>>
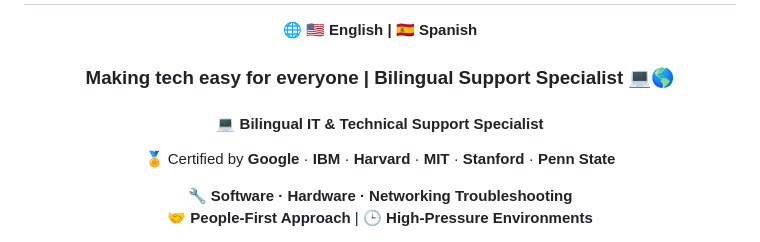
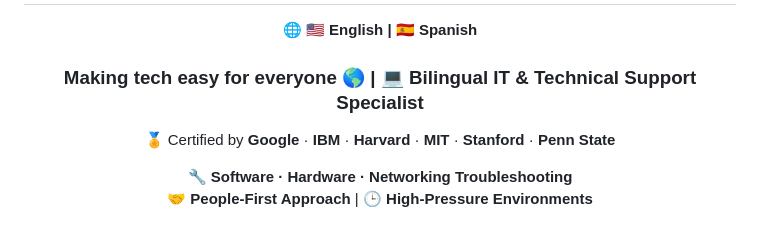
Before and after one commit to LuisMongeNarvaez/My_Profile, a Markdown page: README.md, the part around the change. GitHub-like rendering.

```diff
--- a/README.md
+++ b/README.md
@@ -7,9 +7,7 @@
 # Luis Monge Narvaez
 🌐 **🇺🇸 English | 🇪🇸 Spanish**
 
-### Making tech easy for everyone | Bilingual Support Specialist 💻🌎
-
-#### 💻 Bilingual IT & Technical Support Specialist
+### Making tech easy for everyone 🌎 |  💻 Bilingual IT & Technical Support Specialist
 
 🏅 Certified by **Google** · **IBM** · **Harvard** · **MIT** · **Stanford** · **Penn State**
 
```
<<
--- TASK PROMPT ---
Give back every entry verbatim. No pictures belong in the copy.

--- RESPONSE TO THE TASK ---
Before and after one commit to LuisMongeNarvaez/My_Profile, a Markdown page: README.md, the part around the change. GitHub-like rendering.

```diff
--- a/README.md
+++ b/README.md
@@ -7,9 +7,7 @@
 # Luis Monge Narvaez
 🌐 **🇺🇸 English | 🇪🇸 Spanish**
 
-### Making tech easy for everyone | Bilingual Support Specialist 💻🌎
-
-#### 💻 Bilingual IT & Technical Support Specialist
+### Making tech easy for everyone 🌎 |  💻 Bilingual IT & Technical Support Specialist
 
 🏅 Certified by **Google** · **IBM** · **Harvard** · **MIT** · **Stanford** · **Penn State**
 
```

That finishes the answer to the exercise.